Announcing the revised process on Thursday, the FIA said that “thorough due diligence” would be carried out, including with regards to the “technical capabilities and resources of the applicant team, the ability of the team to raise and maintain sufficient funding to allow participation in the Championship at a competitive level and the team’s experience and human resources.”
The FIA wants applications in by Sunday 30 April with a decision set to be made two months later.
But while the FIA are open to it, the teams still aren’t in favour with Christian Horner telling Racer that “as with all these things though, it ultimately boils down to, ‘Well, who’s going to pay for it?’”
The teams fear they are the ones who’ll carry the costs as there will be “diluting of their payments to accommodate it.”
Mario Andretti is still hopeful.
“I don’t dwell on the negatives,” he said. “Of course everyone is entitled to their opinion. Sometimes, honestly, I ask myself, ‘Do we really need this?’ – and the answer is yes, we do, we actually do.”
“Michael’s team has already invested heavily in this project, without any assurances, so they have a lot to lose if F1 decides they don’t want us but they need to prepare so they don’t have to start from scratch.”
He added: “The new FIA president, Mohammed Ben Sulayem, really understands the importance of growth. He respects us, he understands our resolve, and if we meet the prerequisite requirements we will be welcome.
“We’re not asking for any favours. We’re bringing something to the party.”
General Motors have told PlanetF1.com they are “diligently working to respond” following the FIA’s opening of their Expression of Interest process.
Could Andretti be the innocent victim in the FIA v F1 war?
All Michael Andretti and his father Mario want is a place on the Formula 1 grid, the right to be the 11th team and race in the series dubbed the pinnacle of motor sport.
But their efforts could be undone by the escalating war between the FIA and Formula 1.
Formula 1 chiefs, both from the teams’ side and Liberty Media, are said to be disgruntled with FIA president Mohammed Ben Sulayem and want him gone. They even have a replacement in mind in former F1 team boss David Richards.
One unnamed team boss recently told the BBC: “Everyone thinks he’s got to go. That is definitely the general view.”
What better way to do that than by blocking him at every turn until, unable to effectively do his job, he quits.
The teams aren’t happy that he wants to dilute their prize fund, they also aren’t happy with some of his race directors’ decisions last season. They’re joined by Liberty Media in both those arguments, including the one in which the 61-year-old called a reported $20bn bid for F1 an “inflated price tag”.
It has become a war-of-words that shows no sign of calming down.
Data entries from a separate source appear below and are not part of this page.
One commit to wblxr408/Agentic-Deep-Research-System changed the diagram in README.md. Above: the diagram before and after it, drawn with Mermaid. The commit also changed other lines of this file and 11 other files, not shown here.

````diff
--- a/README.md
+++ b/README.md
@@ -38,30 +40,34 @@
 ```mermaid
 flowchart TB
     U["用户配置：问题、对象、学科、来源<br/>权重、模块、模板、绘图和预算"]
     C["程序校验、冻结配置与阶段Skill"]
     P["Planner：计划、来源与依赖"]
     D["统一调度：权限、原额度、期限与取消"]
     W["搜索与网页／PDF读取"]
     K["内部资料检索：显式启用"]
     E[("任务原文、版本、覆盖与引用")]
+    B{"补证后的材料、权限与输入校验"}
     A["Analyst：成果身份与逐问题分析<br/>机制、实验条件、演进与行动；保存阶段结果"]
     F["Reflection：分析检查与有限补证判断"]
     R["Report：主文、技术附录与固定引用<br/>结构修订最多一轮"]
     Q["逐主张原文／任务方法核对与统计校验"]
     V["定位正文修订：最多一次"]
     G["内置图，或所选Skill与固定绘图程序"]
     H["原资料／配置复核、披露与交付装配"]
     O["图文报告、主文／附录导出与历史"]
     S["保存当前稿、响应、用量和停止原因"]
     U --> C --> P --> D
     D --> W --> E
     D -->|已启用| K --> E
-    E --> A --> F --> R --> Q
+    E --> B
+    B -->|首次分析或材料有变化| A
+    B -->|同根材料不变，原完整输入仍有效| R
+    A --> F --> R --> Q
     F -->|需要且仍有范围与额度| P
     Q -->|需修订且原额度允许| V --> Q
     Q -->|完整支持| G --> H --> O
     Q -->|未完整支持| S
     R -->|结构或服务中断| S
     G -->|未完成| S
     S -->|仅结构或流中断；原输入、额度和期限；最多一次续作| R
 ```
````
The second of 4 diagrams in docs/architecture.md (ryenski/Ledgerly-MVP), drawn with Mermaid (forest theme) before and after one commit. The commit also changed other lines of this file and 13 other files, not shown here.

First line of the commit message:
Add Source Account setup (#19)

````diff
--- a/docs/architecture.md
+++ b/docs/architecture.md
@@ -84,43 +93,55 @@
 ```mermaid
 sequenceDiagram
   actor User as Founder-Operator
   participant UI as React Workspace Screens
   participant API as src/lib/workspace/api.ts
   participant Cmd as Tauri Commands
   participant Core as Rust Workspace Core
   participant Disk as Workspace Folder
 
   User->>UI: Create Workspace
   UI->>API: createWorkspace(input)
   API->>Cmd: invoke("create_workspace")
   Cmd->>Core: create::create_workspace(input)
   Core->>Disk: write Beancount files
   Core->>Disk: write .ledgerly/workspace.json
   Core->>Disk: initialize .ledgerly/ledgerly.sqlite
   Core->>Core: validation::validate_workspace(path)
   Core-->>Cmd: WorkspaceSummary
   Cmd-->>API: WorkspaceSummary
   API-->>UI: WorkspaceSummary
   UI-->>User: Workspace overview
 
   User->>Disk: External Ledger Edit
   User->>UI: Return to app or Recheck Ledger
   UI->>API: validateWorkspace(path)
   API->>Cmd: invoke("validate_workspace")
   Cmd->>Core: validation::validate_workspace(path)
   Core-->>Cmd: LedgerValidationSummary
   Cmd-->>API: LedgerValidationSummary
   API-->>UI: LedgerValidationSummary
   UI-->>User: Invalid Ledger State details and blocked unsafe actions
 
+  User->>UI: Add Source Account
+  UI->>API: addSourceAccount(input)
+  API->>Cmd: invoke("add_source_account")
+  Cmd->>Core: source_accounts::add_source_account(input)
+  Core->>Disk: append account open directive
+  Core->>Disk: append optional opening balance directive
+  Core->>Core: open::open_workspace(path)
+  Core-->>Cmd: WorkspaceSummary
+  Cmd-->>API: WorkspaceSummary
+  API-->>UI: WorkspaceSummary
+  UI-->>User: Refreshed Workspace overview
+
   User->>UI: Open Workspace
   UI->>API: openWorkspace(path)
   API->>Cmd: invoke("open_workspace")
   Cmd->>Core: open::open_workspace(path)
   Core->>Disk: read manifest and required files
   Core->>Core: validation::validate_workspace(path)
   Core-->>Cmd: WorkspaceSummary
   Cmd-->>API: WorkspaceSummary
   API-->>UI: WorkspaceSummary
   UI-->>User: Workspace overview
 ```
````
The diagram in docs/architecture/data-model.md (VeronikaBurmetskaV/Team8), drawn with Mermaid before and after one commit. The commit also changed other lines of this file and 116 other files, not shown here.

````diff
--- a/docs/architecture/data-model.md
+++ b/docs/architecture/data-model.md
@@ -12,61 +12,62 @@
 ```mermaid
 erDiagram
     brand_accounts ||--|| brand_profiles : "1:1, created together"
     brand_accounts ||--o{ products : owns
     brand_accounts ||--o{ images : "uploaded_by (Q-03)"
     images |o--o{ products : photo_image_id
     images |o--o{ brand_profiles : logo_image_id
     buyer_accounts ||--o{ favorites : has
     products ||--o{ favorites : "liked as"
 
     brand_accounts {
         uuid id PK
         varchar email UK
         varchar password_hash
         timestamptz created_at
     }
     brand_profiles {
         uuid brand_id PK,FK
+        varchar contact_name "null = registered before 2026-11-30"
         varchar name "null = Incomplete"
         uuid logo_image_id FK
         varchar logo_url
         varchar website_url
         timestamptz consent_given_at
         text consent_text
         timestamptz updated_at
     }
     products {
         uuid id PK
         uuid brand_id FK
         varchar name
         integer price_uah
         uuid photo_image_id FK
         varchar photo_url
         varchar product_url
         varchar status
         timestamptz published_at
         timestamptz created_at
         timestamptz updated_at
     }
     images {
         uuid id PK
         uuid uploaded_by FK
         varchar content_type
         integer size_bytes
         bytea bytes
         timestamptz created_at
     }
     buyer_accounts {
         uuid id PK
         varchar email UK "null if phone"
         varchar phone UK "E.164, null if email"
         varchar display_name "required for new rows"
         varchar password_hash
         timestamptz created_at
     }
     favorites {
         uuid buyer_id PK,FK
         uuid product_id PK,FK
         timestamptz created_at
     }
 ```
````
And one in which Andretti could pay the biggest price of all.